- **TASK DESCRIPTION**:
Working through the lines below, return each one that holds "downloads".

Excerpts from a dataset

Content starts

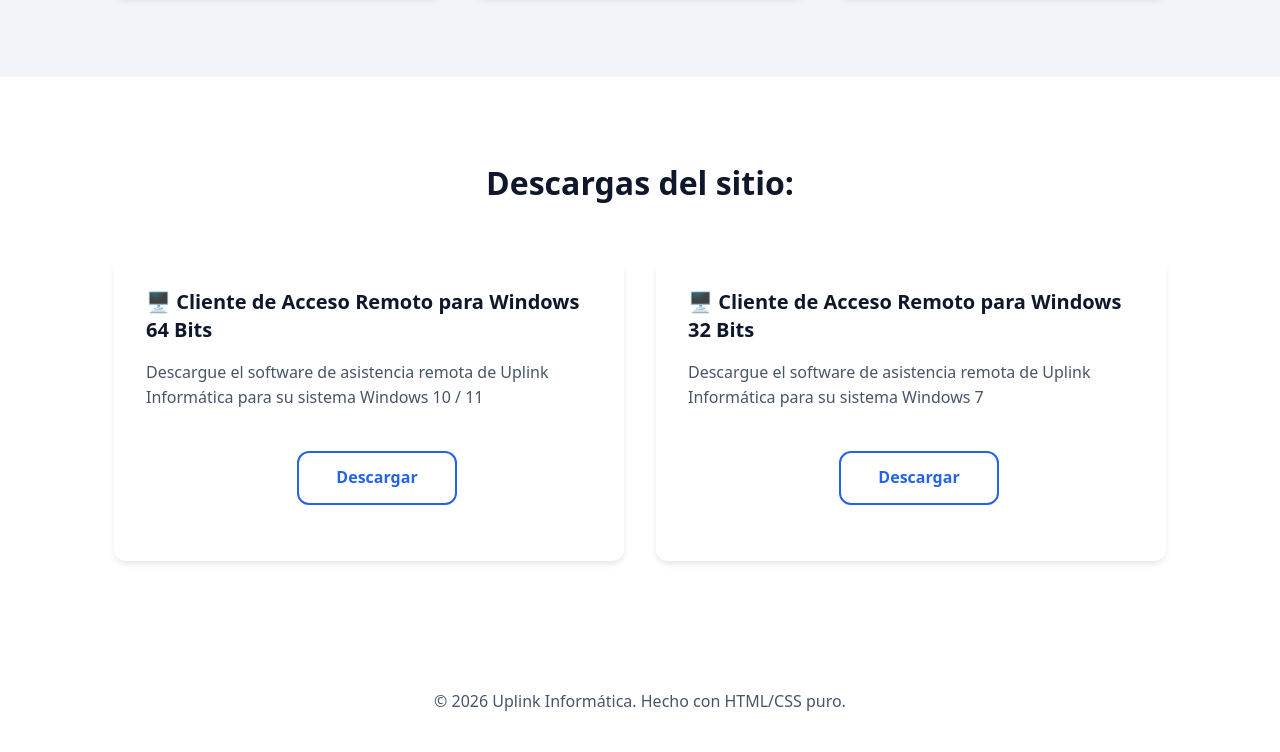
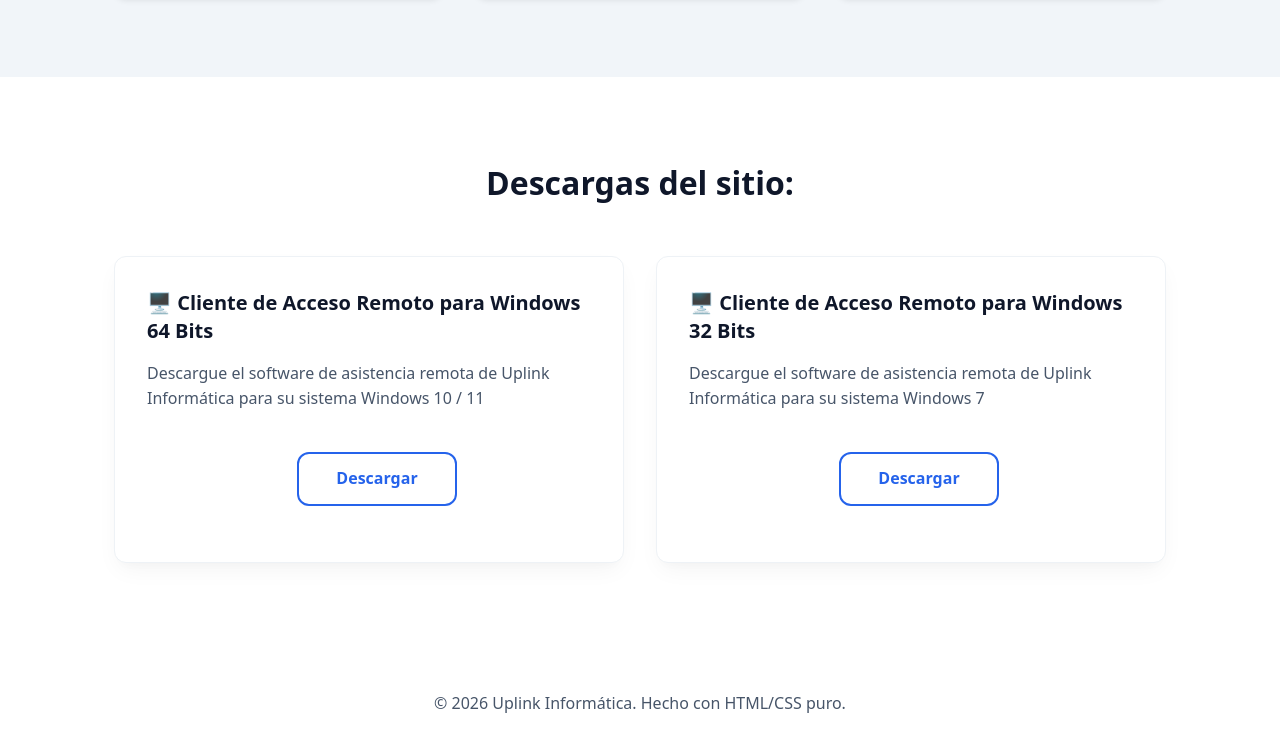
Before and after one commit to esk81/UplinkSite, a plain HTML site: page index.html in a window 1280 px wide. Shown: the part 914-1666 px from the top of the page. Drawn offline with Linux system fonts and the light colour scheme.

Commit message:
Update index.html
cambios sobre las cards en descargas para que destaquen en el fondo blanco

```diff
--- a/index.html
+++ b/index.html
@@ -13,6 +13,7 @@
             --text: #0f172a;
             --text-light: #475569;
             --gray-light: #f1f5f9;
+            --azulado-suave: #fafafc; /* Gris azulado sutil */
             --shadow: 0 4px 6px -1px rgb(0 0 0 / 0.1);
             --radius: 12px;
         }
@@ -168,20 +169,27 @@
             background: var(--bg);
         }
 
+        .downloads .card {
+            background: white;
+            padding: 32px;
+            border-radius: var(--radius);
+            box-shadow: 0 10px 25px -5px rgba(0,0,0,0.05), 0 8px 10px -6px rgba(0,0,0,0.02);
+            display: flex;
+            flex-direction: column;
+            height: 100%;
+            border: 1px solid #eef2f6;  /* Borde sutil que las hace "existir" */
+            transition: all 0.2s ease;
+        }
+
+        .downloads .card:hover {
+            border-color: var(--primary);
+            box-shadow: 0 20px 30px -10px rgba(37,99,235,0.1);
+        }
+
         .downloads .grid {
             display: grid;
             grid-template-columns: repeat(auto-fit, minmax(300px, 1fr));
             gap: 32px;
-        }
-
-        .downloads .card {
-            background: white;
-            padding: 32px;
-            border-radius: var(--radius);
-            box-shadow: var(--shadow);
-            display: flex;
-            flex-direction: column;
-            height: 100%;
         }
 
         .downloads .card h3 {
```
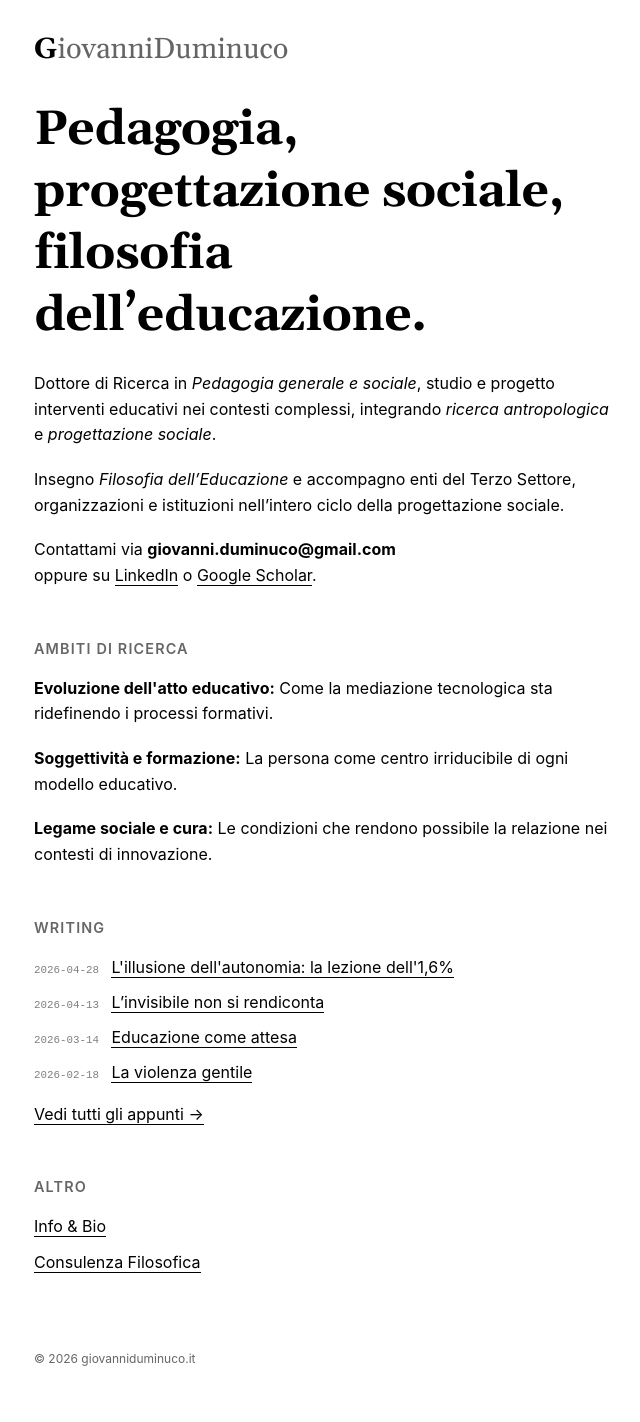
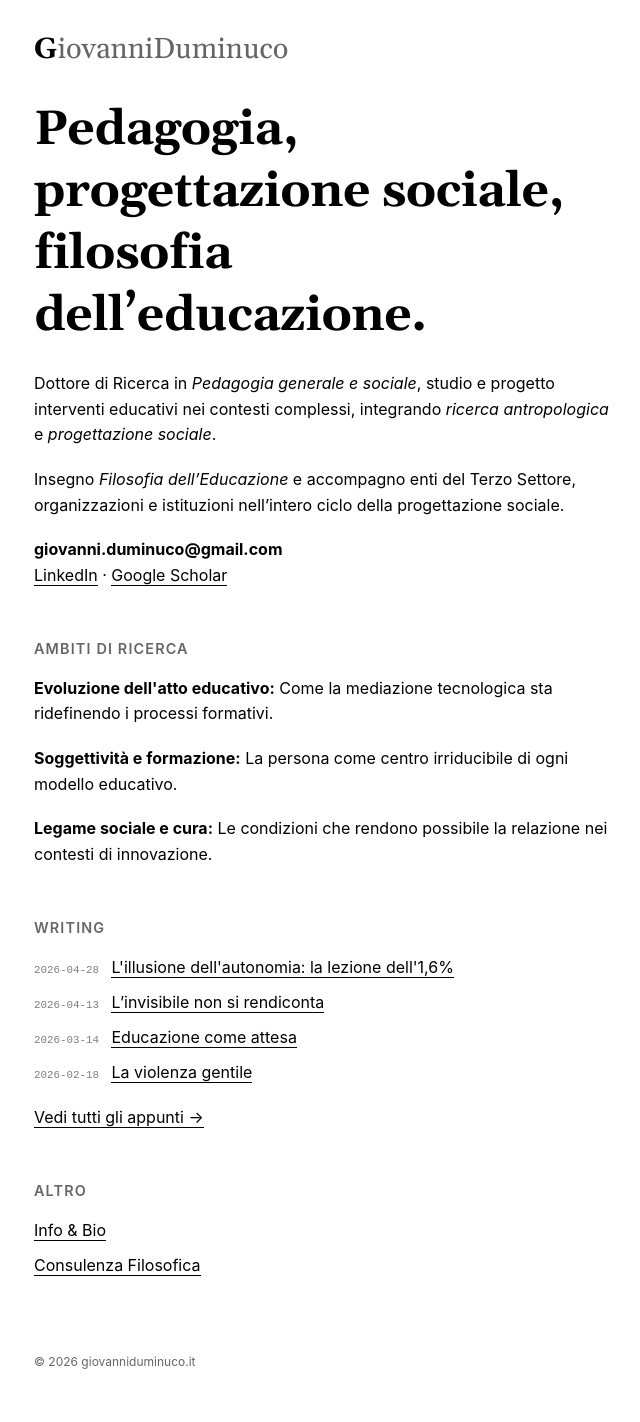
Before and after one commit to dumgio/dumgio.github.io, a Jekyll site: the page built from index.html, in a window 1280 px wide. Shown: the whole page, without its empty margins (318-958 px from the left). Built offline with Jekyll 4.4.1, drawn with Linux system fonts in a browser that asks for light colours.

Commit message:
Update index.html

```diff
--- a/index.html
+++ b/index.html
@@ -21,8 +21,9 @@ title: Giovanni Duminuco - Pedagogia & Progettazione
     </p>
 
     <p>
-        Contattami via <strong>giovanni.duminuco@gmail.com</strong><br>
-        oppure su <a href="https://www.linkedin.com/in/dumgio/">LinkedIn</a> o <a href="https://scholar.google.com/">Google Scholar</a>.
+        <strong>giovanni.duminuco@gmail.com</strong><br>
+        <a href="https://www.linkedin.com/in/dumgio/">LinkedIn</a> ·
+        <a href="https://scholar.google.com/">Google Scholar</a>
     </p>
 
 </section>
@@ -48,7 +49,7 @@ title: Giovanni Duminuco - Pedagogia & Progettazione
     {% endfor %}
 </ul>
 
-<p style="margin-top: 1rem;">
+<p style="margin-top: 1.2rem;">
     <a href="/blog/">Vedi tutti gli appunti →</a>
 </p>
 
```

Content ends

- **ANSWER TO THE EXERCISE**:
+        .downloads .card {
+        .downloads .card:hover {
         .downloads .grid {
-        .downloads .card {
         .downloads .card h3 {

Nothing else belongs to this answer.